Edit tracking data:
_ _ _ _ _

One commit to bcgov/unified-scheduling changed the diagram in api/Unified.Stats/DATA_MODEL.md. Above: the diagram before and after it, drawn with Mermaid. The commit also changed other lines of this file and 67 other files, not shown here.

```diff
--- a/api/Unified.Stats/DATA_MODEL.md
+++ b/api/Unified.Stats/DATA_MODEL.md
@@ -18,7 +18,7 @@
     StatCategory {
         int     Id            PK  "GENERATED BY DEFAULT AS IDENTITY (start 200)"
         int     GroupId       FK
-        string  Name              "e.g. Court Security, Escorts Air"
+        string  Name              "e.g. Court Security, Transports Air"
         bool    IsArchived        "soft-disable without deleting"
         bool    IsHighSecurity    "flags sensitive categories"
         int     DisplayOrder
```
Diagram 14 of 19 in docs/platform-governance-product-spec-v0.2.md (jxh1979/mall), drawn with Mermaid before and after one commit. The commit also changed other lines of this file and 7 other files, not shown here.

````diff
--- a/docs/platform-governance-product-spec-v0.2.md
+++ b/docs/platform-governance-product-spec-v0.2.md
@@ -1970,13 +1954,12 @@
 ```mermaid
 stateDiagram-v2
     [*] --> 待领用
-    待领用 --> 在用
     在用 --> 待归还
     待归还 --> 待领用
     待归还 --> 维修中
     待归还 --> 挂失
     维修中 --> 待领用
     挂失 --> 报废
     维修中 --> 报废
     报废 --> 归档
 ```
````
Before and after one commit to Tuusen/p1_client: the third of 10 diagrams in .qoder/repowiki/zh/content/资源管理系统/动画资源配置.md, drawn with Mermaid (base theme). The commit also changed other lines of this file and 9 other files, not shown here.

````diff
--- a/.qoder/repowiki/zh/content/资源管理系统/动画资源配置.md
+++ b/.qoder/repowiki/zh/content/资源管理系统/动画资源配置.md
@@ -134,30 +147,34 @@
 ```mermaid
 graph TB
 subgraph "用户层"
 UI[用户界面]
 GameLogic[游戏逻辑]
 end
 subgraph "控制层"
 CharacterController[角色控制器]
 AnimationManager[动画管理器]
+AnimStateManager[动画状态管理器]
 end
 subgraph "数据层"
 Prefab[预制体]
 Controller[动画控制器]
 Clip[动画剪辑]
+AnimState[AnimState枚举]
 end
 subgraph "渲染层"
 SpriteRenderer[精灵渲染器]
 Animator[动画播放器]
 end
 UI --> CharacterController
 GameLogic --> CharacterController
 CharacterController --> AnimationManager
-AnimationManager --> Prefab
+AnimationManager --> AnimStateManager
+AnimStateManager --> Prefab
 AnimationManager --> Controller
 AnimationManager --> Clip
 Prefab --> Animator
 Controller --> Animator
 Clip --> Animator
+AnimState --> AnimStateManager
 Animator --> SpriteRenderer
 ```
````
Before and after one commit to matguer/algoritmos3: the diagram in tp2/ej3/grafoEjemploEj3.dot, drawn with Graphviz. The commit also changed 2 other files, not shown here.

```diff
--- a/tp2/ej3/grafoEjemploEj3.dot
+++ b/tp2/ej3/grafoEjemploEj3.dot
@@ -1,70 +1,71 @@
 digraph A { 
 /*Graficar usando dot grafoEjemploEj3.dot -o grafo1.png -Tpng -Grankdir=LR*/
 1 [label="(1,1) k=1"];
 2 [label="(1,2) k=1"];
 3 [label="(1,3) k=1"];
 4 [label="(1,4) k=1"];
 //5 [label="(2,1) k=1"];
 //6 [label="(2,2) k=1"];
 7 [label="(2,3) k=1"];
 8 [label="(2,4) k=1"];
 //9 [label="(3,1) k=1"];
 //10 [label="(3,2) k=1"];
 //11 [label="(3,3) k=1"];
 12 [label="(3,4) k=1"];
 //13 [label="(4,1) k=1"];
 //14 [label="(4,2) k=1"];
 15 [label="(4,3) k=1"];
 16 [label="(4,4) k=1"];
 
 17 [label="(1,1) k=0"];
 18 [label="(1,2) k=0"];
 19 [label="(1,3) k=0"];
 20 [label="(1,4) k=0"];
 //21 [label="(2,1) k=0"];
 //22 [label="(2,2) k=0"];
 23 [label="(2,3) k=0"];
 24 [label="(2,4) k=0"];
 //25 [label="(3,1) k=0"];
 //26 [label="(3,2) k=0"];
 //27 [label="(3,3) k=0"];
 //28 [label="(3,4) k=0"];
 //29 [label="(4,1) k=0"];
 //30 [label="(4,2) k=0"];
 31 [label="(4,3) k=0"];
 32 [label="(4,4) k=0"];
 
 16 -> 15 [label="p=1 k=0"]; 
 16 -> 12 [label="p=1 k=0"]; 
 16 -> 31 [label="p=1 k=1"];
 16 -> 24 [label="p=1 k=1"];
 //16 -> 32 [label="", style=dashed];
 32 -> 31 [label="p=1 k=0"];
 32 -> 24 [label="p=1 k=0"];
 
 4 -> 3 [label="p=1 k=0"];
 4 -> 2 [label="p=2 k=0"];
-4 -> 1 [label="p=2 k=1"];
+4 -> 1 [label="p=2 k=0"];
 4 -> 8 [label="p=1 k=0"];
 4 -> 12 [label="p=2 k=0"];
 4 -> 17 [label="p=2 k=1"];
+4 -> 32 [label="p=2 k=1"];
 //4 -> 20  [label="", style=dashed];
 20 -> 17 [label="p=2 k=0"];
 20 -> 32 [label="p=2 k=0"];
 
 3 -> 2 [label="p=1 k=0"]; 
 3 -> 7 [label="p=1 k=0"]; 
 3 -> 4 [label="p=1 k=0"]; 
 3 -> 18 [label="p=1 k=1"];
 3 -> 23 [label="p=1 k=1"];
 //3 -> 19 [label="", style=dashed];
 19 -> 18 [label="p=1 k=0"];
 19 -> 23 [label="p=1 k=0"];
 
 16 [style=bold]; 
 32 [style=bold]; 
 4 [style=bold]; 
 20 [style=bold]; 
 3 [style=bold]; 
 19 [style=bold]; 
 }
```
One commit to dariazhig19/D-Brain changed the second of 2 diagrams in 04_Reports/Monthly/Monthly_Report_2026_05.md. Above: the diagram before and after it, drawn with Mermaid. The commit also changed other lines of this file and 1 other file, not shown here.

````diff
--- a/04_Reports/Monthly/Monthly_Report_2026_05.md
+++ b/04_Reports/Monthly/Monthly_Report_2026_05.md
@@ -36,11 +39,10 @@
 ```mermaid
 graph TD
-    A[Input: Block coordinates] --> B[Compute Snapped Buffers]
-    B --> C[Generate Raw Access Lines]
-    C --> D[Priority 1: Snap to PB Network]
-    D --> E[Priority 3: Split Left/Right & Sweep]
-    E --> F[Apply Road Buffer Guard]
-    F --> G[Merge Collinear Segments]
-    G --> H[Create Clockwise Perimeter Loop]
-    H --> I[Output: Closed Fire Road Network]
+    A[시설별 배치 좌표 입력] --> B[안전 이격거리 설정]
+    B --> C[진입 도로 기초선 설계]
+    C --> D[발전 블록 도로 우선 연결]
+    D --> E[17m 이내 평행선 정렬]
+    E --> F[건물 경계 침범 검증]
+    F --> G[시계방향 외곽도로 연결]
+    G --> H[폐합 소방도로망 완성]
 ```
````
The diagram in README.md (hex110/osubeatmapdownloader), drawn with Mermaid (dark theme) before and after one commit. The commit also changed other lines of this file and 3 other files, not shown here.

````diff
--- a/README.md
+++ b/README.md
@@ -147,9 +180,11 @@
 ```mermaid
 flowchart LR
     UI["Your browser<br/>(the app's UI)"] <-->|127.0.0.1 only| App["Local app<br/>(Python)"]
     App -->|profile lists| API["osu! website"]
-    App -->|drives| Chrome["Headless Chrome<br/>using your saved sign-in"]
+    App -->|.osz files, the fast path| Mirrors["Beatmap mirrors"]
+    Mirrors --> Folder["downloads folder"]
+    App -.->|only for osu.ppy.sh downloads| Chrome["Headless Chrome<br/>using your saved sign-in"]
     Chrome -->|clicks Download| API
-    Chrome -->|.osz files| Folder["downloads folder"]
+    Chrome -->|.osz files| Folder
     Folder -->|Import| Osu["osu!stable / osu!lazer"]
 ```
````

_ _ _ _ _

Return each line from the entries above that includes "AnimStateManager".

The completed task:
+AnimStateManager[动画状态管理器]
+AnimationManager --> AnimStateManager
+AnimStateManager --> Prefab
+AnimState --> AnimStateManager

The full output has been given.